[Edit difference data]
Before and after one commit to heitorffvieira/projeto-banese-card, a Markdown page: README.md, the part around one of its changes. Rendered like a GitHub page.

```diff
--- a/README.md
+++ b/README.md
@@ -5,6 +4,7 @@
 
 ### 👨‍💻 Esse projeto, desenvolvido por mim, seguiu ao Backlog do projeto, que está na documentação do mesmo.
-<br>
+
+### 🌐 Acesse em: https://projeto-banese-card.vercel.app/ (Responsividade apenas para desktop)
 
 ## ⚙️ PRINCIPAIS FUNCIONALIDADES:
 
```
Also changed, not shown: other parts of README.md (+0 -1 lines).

...

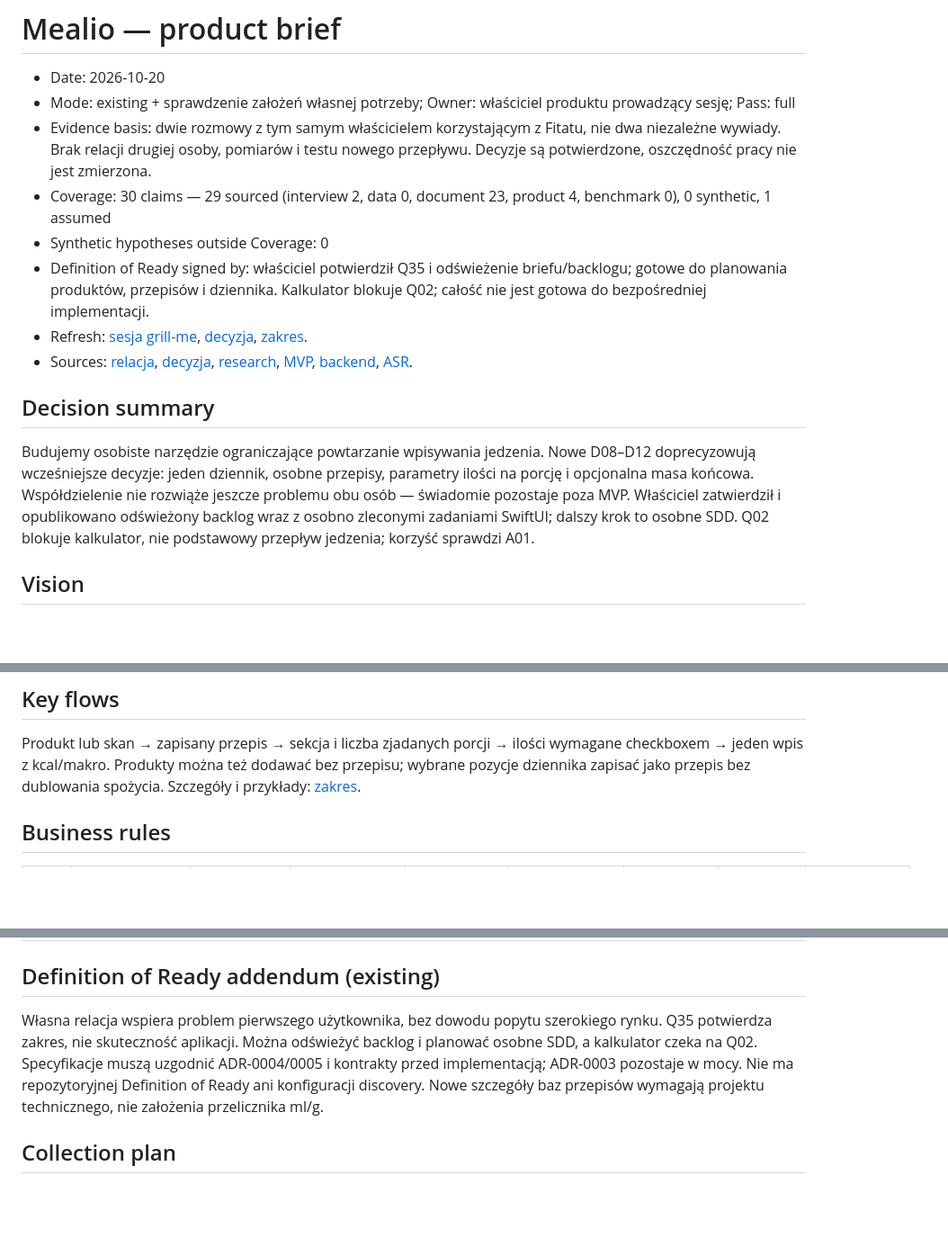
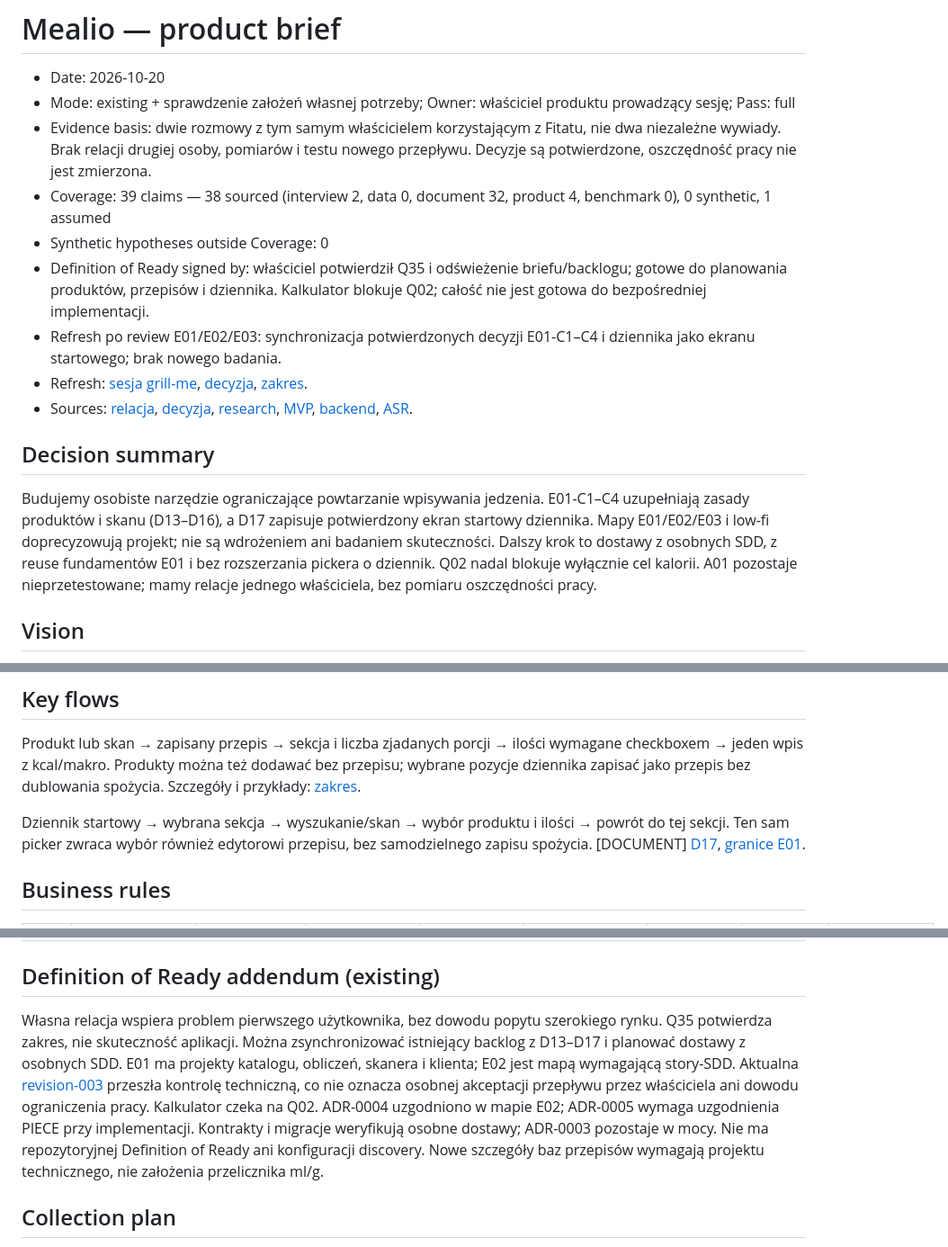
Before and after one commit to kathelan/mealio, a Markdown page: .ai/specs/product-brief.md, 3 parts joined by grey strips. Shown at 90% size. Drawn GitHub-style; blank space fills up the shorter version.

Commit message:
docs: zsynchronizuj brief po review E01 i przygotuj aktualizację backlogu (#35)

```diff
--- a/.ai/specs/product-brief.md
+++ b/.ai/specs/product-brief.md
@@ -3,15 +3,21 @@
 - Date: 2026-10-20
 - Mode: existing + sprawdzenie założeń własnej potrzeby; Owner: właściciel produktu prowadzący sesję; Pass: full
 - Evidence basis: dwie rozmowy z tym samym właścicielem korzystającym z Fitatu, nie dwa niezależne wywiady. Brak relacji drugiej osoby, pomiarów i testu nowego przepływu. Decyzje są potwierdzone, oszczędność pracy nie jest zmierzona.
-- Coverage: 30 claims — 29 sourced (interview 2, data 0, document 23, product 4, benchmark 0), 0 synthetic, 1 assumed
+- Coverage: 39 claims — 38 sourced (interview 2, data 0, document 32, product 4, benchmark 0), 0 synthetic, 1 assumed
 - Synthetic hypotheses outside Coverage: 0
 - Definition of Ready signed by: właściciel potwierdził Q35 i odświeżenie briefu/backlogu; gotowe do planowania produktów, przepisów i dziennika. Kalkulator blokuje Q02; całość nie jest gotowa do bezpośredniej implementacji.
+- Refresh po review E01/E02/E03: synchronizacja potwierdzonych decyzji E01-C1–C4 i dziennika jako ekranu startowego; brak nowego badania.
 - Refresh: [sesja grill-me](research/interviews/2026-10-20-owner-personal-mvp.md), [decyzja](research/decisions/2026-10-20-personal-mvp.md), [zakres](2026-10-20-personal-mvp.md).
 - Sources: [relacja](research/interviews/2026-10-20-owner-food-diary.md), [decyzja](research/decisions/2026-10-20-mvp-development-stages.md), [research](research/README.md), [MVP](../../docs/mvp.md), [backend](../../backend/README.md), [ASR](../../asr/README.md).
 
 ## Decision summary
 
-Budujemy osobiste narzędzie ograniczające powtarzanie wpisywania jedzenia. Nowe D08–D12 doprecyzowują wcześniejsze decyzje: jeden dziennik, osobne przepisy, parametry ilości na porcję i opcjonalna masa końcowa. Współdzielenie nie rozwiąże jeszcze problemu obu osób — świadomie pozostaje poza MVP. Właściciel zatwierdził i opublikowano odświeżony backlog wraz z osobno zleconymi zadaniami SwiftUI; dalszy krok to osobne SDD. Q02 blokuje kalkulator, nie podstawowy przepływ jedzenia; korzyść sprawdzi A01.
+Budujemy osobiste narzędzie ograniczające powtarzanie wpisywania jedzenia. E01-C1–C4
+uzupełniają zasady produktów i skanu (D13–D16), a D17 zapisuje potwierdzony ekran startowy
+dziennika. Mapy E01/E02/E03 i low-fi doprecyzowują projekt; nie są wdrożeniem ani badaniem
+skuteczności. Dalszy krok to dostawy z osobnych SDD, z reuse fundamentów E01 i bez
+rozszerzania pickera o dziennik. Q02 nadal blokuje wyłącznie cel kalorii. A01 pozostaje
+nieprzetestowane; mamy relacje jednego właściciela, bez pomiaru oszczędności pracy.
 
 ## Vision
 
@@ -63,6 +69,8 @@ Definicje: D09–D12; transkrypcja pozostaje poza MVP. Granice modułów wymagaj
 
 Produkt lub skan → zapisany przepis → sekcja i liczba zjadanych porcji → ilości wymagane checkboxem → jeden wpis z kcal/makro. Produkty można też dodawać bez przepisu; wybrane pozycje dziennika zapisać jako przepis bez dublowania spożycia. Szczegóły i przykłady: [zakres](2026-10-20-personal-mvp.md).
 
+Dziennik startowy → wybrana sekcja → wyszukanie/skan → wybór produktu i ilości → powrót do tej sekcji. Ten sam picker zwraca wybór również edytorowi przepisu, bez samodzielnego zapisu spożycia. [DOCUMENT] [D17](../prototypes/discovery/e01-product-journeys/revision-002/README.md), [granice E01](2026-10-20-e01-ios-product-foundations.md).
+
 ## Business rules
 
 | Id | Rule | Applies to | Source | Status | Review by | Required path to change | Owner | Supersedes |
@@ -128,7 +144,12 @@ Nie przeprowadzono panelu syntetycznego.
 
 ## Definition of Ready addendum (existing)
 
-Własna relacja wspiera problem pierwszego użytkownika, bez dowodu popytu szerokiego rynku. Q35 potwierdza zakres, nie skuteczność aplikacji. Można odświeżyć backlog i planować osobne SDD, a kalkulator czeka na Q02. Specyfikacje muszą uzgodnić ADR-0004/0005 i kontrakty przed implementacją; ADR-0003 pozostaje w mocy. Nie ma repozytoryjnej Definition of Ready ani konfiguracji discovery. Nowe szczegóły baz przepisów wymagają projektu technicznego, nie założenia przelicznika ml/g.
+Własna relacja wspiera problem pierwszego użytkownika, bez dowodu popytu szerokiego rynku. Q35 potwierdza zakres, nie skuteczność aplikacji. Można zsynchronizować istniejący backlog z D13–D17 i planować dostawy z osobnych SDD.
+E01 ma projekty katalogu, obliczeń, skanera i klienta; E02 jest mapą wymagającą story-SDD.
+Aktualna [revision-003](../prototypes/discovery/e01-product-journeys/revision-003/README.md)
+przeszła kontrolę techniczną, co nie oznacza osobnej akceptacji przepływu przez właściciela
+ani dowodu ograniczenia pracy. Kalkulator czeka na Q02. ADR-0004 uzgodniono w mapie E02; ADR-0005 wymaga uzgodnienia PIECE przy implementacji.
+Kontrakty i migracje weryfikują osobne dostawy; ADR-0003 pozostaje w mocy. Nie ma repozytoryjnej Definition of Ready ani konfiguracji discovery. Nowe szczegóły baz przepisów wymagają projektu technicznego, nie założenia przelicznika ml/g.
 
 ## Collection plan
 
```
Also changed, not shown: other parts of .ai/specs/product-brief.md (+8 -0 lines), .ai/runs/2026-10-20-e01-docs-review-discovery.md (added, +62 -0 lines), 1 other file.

==

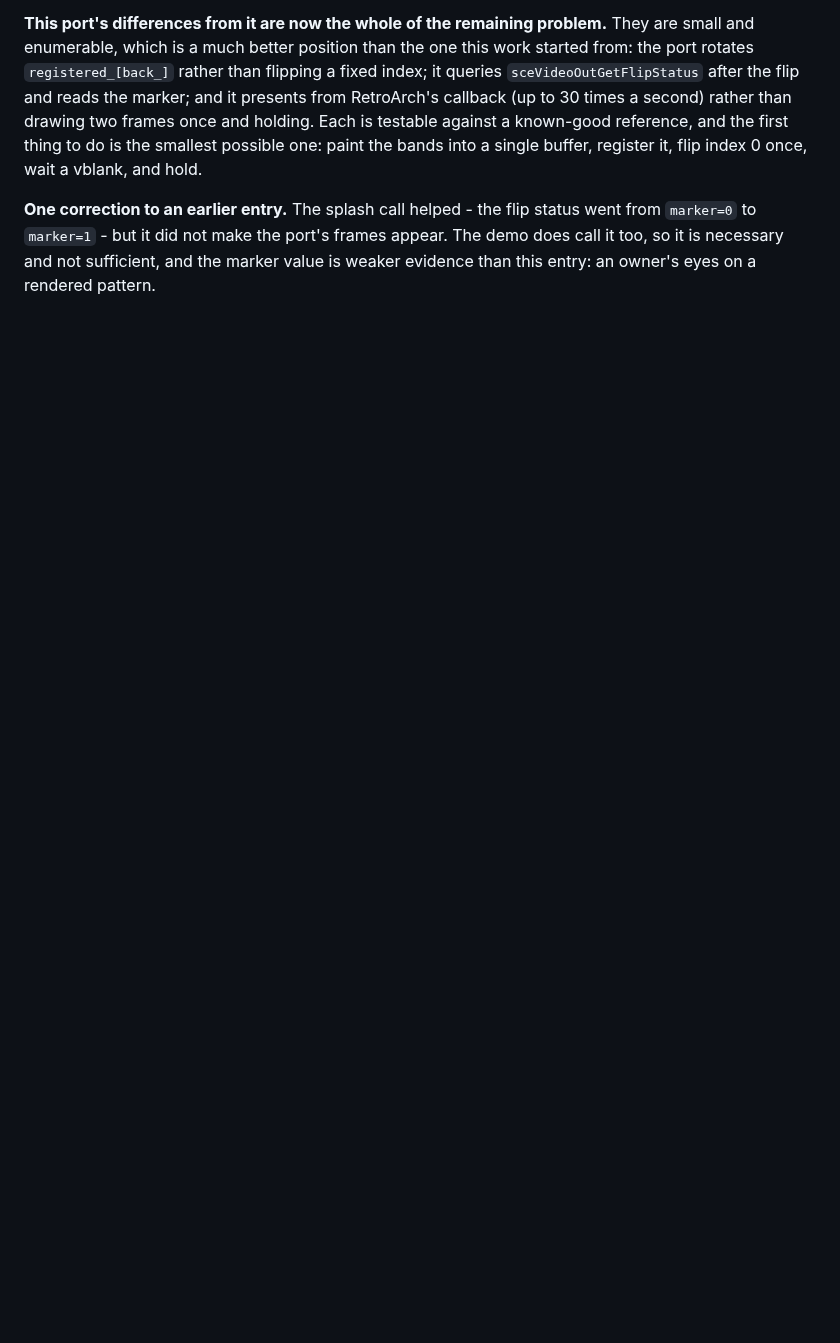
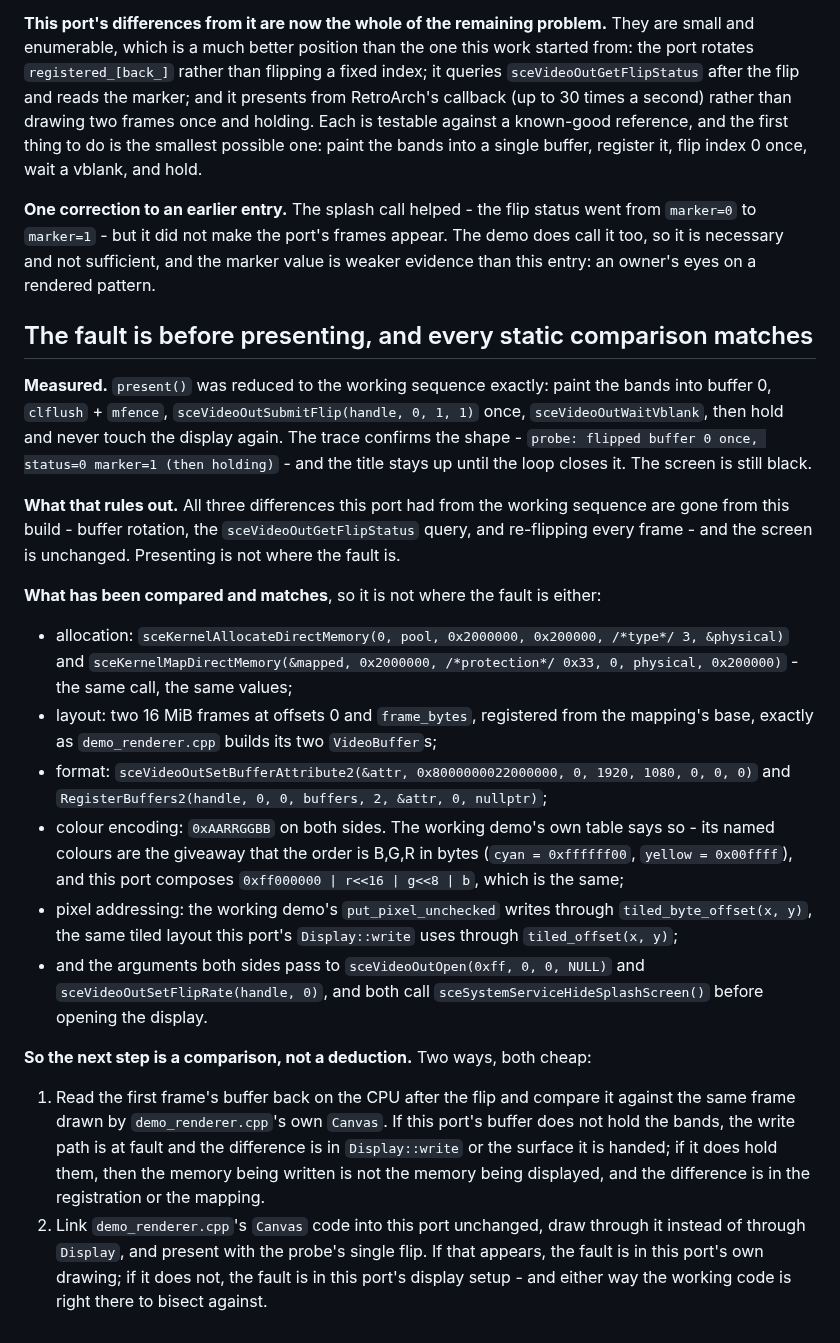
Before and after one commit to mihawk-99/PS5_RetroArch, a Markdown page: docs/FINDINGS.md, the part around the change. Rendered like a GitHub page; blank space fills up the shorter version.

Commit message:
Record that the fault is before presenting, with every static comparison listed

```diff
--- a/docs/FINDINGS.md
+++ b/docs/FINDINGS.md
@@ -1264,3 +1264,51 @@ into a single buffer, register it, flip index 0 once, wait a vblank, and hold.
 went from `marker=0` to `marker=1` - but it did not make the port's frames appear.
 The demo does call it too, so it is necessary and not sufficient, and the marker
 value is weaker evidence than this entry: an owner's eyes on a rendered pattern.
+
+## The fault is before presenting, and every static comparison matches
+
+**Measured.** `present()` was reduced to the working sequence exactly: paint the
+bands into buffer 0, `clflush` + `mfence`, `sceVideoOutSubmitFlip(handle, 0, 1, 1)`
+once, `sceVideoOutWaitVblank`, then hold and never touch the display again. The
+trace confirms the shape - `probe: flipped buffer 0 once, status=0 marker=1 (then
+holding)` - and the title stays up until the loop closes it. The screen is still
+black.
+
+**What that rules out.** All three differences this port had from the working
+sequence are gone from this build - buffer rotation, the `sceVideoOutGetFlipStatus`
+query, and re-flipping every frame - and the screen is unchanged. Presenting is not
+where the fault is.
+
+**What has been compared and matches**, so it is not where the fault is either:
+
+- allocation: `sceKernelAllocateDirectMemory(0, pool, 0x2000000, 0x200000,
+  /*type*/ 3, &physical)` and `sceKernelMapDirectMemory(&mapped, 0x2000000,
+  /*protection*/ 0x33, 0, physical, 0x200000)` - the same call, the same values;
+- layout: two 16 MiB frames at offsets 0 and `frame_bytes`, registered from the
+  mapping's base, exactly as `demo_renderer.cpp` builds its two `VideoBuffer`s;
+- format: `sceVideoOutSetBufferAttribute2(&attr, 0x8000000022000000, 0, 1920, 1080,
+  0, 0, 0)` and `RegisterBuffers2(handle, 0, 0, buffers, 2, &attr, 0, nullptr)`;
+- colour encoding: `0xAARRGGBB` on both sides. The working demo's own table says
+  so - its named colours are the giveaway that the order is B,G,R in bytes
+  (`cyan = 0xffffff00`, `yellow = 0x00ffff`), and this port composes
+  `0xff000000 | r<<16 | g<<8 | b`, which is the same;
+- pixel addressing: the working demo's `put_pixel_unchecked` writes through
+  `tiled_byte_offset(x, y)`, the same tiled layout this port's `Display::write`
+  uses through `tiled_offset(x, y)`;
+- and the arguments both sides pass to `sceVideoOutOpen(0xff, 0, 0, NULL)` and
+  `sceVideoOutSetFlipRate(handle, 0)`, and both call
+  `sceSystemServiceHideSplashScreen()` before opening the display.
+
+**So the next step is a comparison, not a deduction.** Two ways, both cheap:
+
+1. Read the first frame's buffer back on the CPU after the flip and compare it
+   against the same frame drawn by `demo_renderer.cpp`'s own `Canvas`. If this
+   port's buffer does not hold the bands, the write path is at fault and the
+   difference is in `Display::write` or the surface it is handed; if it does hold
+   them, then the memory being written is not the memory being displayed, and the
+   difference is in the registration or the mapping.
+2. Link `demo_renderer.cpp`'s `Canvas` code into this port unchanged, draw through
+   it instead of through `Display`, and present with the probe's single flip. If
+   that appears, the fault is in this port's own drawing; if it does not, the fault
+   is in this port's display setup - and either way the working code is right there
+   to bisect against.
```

**WHAT TO PRODUCE**. Your reply should be one number: the count of lines above that hold the word "does".

**PROBLEM SOLUTION**. 4